WORK REQUIRED - Every line of the material below in which "Definitions" shows up is to be located and copied.

GIVEN INFORMATION -
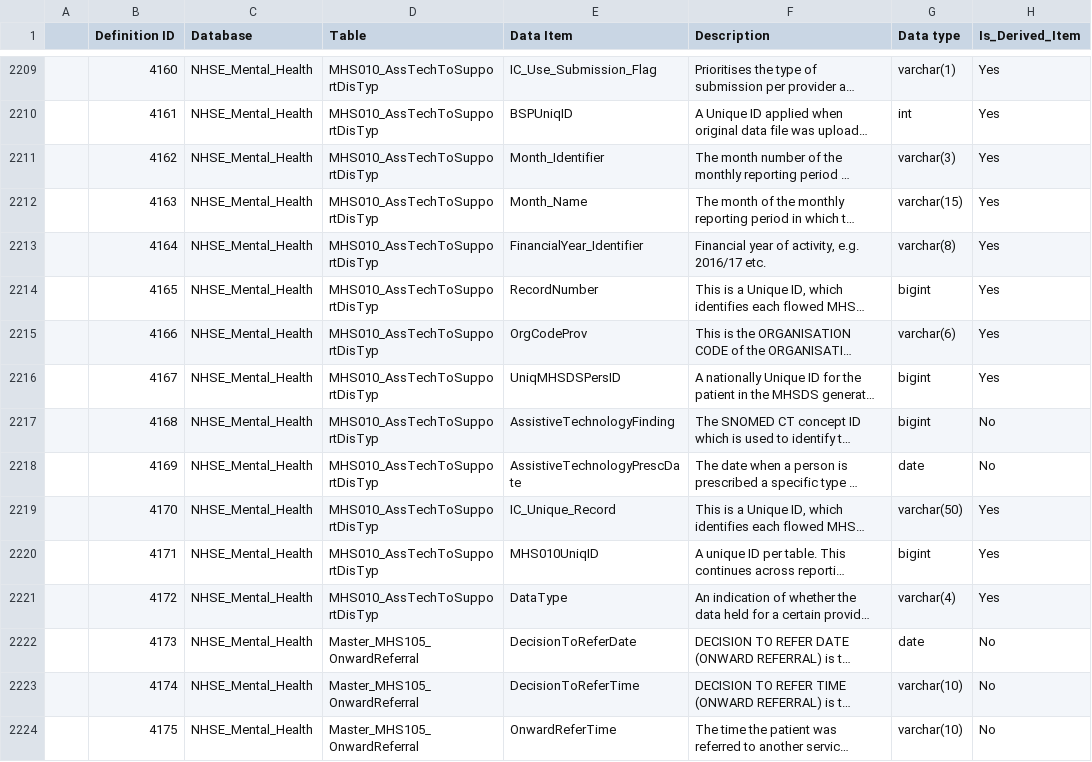
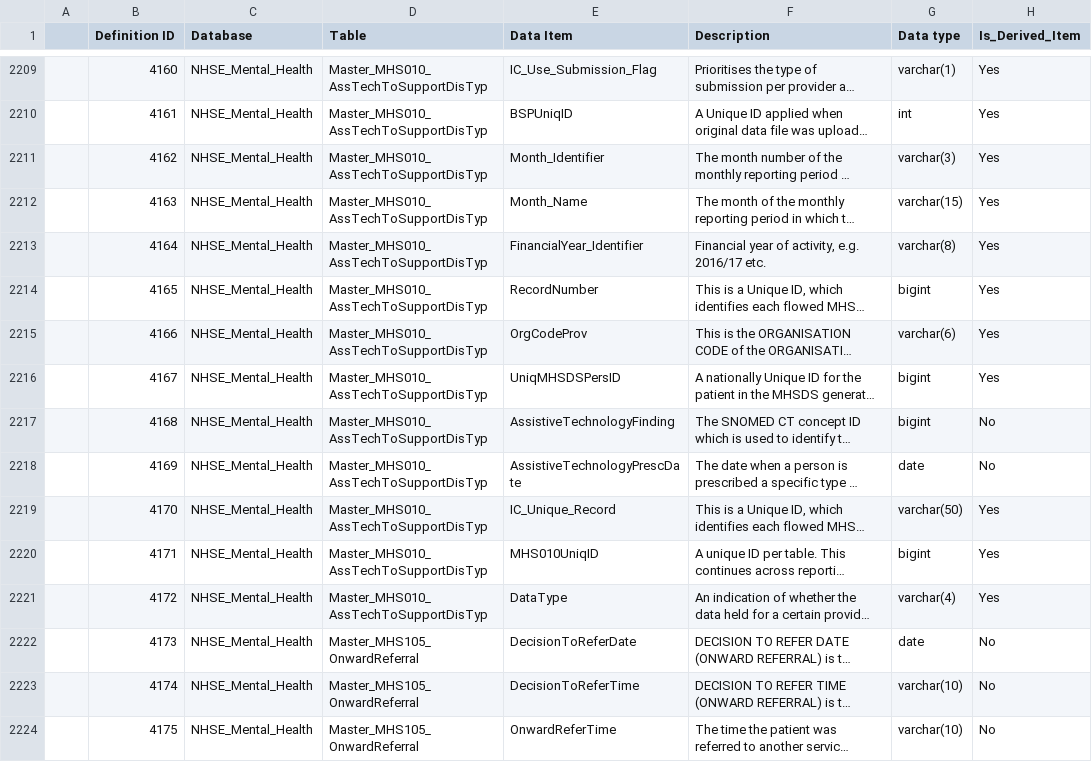
Before and after one commit to nhsengland/NCDR-reference-library, a CSV file: data/csvs/MHv2 and IAPTv1.5 Definitions v1.0 FINAL.csv, drawn as a sheet; only a part is shown, gaps mark what is left out; long unchanged cells end in …; the diff covers the shown part only; the diff names each change by its address in the sheet, - before the commit and + after, or states it on an @@ line.

Commit message:
renames some tables to be Master_ prefixed

```diff
--- a/data/csvs/MHv2 and IAPTv1.5 Definitions v1.0 FINAL.csv
+++ b/data/csvs/MHv2 and IAPTv1.5 Definitions v1.0 FINAL.csv
-D2209:D2221 (Table): MHS010_AssTechToSupportDisTyp
+D2209:D2221 (Table): Master_MHS010_AssTechToSupportDisTyp
```
Also changed, not shown: 92 edited cells elsewhere in this file.
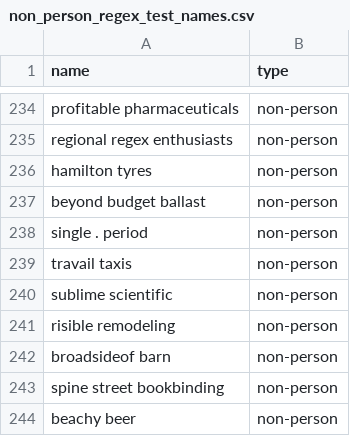
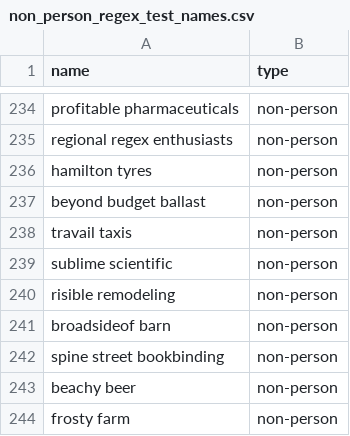
Before and after one commit to jacob-gg/non-person-regex, a CSV file: non_person_regex_test_names.csv, drawn as a sheet; only a part is shown, gaps mark what is left out; the shorter side is filled out with more unchanged rows; the diff names each change by its address in the sheet, - before the commit and + after, or states it on an @@ line.

```diff
--- a/non_person_regex_test_names.csv
+++ b/non_person_regex_test_names.csv
-row 238: single . period | non-person
```
Also changed, not shown: 2 other files.
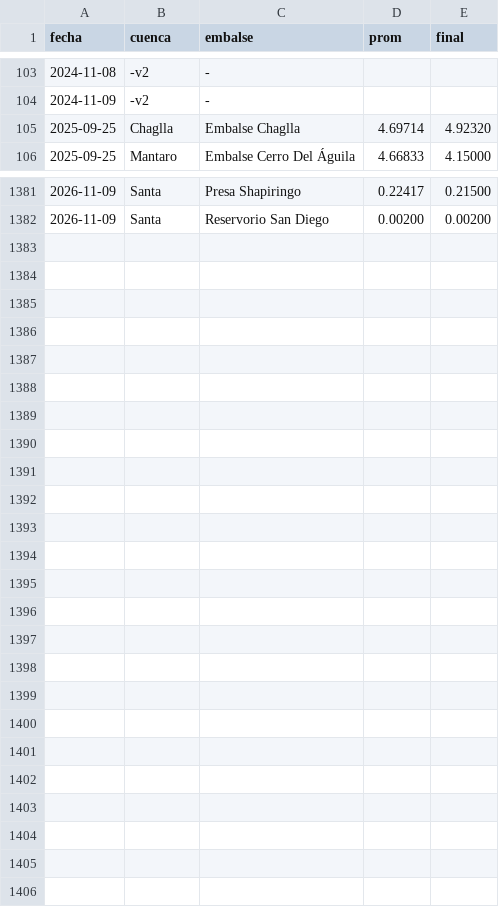
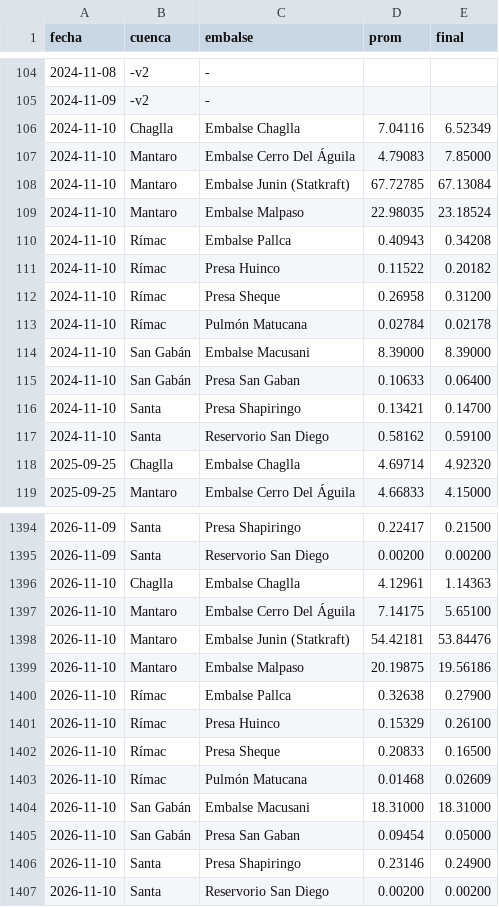
Before and after one commit to giordano1805-lab/Cmg-Rosa, a CSV file: data/volumenes_diarios.csv, drawn as a sheet; only a part is shown, gaps mark what is left out; the diff covers the shown part only.

```diff
--- a/data/volumenes_diarios.csv
+++ b/data/volumenes_diarios.csv
@@ -104,2 +105,14 @@ fecha,cuenca,embalse,prom,final
 2024-11-09,-v2,-,,
+2024-11-10,Chaglla,Embalse Chaglla,7.04116,6.52349
+2024-11-10,Mantaro,Embalse Cerro Del Águila,4.79083,7.85000
+2024-11-10,Mantaro,Embalse Junin (Statkraft),67.72785,67.13084
+2024-11-10,Mantaro,Embalse Malpaso,22.98035,23.18524
+2024-11-10,Rímac,Embalse Pallca,0.40943,0.34208
+2024-11-10,Rímac,Presa Huinco,0.11522,0.20182
+2024-11-10,Rímac,Presa Sheque,0.26958,0.31200
+2024-11-10,Rímac,Pulmón Matucana,0.02784,0.02178
+2024-11-10,San Gabán,Embalse Macusani,8.39000,8.39000
+2024-11-10,San Gabán,Presa San Gaban,0.10633,0.06400
+2024-11-10,Santa,Presa Shapiringo,0.13421,0.14700
+2024-11-10,Santa,Reservorio San Diego,0.58162,0.59100
 2025-09-25,Chaglla,Embalse Chaglla,4.69714,4.92320
@@ -1382 +1395,13 @@ fecha,cuenca,embalse,prom,final
 2026-11-09,Santa,Reservorio San Diego,0.00200,0.00200
+2026-11-10,Chaglla,Embalse Chaglla,4.12961,1.14363
+2026-11-10,Mantaro,Embalse Cerro Del Águila,7.14175,5.65100
+2026-11-10,Mantaro,Embalse Junin (Statkraft),54.42181,53.84476
+2026-11-10,Mantaro,Embalse Malpaso,20.19875,19.56186
+2026-11-10,Rímac,Embalse Pallca,0.32638,0.27900
+2026-11-10,Rímac,Presa Huinco,0.15329,0.26100
+2026-11-10,Rímac,Presa Sheque,0.20833,0.16500
+2026-11-10,Rímac,Pulmón Matucana,0.01468,0.02609
+2026-11-10,San Gabán,Embalse Macusani,18.31000,18.31000
+2026-11-10,San Gabán,Presa San Gaban,0.09454,0.05000
+2026-11-10,Santa,Presa Shapiringo,0.23146,0.24900
+2026-11-10,Santa,Reservorio San Diego,0.00200,0.00200
```
Also changed, not shown: 1 added row elsewhere in this file, data/cmg.csv, data/explora8/DEMANDA_UL.csv, 22 other files.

ANSWER TO THE PROBLEM -
Before and after one commit to nhsengland/NCDR-reference-library, a CSV file: data/csvs/MHv2 and IAPTv1.5 Definitions v1.0 FINAL.csv, drawn as a sheet; only a part is shown, gaps mark what is left out; long unchanged cells end in …; the diff covers the shown part only; the diff names each change by its address in the sheet, - before the commit and + after, or states it on an @@ line.
--- a/data/csvs/MHv2 and IAPTv1.5 Definitions v1.0 FINAL.csv
+++ b/data/csvs/MHv2 and IAPTv1.5 Definitions v1.0 FINAL.csv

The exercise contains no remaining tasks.